I am not sure that it is exactly what you need, but the following is true:

For an alhabet with $q\geq 4$ letters and a sequence of forbidden words with lengths $n_1<n_2<\dots$ there exists an infinite word without forbidden subwords (where subword of a word W is a segment of consecutive letters in W, like "hab" is a subword of "alphabet".)

Proof. Choose $c$ like $c=2$ and prove that for the number $f(n)$ of permitted words of length $n$ (i.e. words without forbidden subwords) we have $f(n)\geq cf(n-1)$.

Induction in $n$. Base $n=1$ holds ($f(0)=1$, $f(1)\geq q-1$).

We have $f(n)\geq qf(n-1)-\sum_i f(n-n_i)$ (take any permitted word with $n-1$ letter and add arbitrary letter. If new word is not permitted, then it ends by some forbidden subword.) By induction purpose we have $f(n-i)\leq c^{1-n}f(n-1)$, thus $f(n)\geq (q-\sum c^{1-n_i})f(n-1)\geq cf(n-1)$ as desired.

Now we have arbitrarily long permitted words. It follows that there exists an infinite permitted word (proof: choose letters $x_1,x_2,\dots,x_n$ so that word $x_1\dots x_n$ has arbitrarily long permitted continuations. We may always proceed.)

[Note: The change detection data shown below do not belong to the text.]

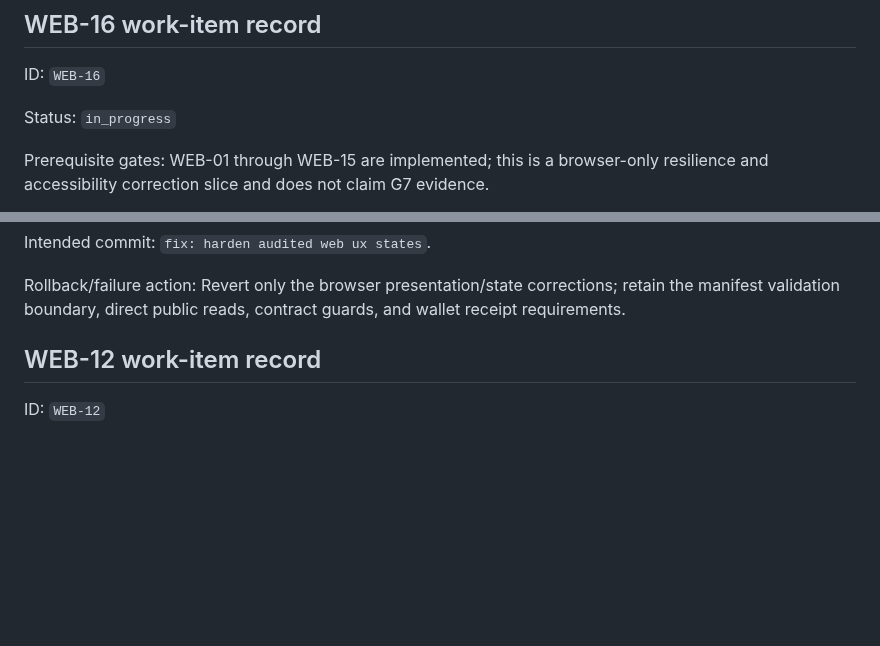
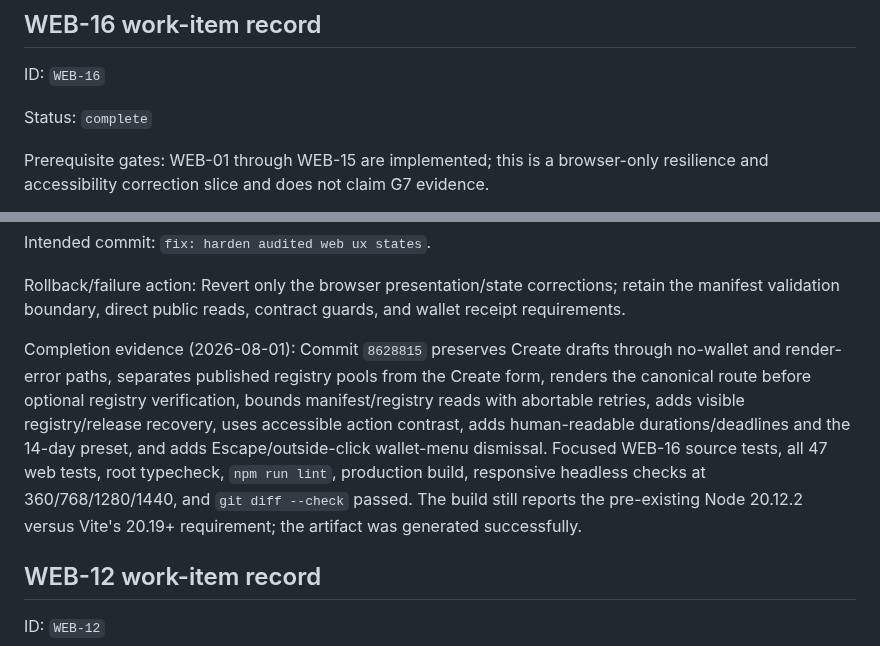
Before and after one commit to thatnghiepfulltime67/QuiteSignal, a Markdown page: docs/plans/03-web-and-read-model.md, 2 parts joined by grey strips. Rendered like a GitHub page; blank space fills up the shorter version.

Commit message:
docs: record web ux hardening evidence

```diff
--- a/docs/plans/03-web-and-read-model.md
+++ b/docs/plans/03-web-and-read-model.md
@@ -1689,7 +1689,7 @@ Intended commit: `refactor: compact lifecycle refresh control`.
 
 ID: `WEB-16`
 
-Status: `in_progress`
+Status: `complete`
 
 Prerequisite gates: WEB-01 through WEB-15 are implemented; this is a browser-only
 resilience and accessibility correction slice and does not claim G7 evidence.
@@ -1735,6 +1735,17 @@ Intended commit: `fix: harden audited web ux states`.
 Rollback/failure action: Revert only the browser presentation/state corrections;
 retain the manifest validation boundary, direct public reads, contract guards, and
 wallet receipt requirements.
+
+Completion evidence (2026-08-01): Commit `8628815` preserves Create drafts through
+no-wallet and render-error paths, separates published registry pools from the Create
+form, renders the canonical route before optional registry verification, bounds
+manifest/registry reads with abortable retries, adds visible registry/release recovery,
+uses accessible action contrast, adds human-readable durations/deadlines and the
+14-day preset, and adds Escape/outside-click wallet-menu dismissal. Focused WEB-16
+source tests, all 47 web tests, root typecheck, `npm run lint`, production build,
+responsive headless checks at 360/768/1280/1440, and `git diff --check` passed. The
+build still reports the pre-existing Node 20.12.2 versus Vite's 20.19+ requirement;
+the artifact was generated successfully.
 
 ## WEB-12 work-item record
 
```
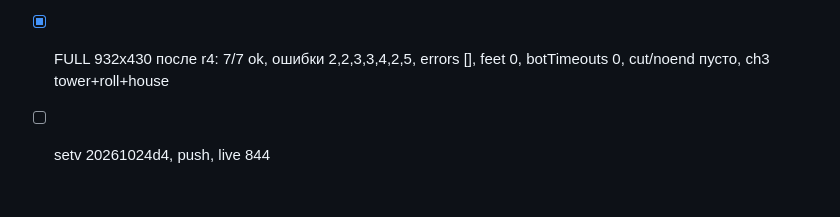
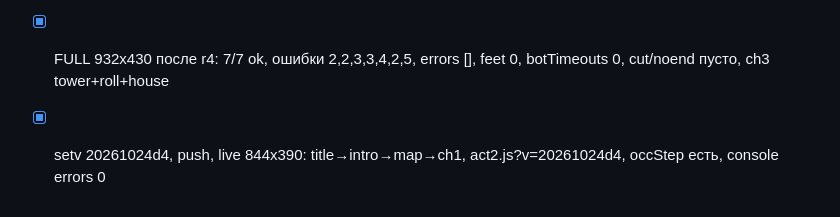
Before and after one commit to mboger777-arch/dania-korolevstvo-figur, a Markdown page: PROGRESS.md, the part around the change. Drawn GitHub-style.

Commit message:
PROGRESS: d4 live ok

```diff
--- a/PROGRESS.md
+++ b/PROGRESS.md
@@ -64,4 +64,4 @@
 - [x] FULL 844x390 (до правок r4): 7/7 ok, errors [], feet 0, botTimeouts 0, ch3 tower+roll+house
 - [x] FULL 667x375 после r4: 7/7 ok, ошибки по главам 2,2,3,3,4,2,5, errors [], feet 0, botTimeouts 0, cut/noend пусто, ch3 tower+roll+house (без tip)
 - [x] FULL 932x430 после r4: 7/7 ok, ошибки 2,2,3,3,4,2,5, errors [], feet 0, botTimeouts 0, cut/noend пусто, ch3 tower+roll+house
-- [ ] setv 20261024d4, push, live 844
+- [x] setv 20261024d4, push, live 844x390: title→intro→map→ch1, act2.js?v=20261024d4, occStep есть, console errors 0
```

Above argument works for $q=2$ and $q=3$ under stronger assumptions on $(n_i)$.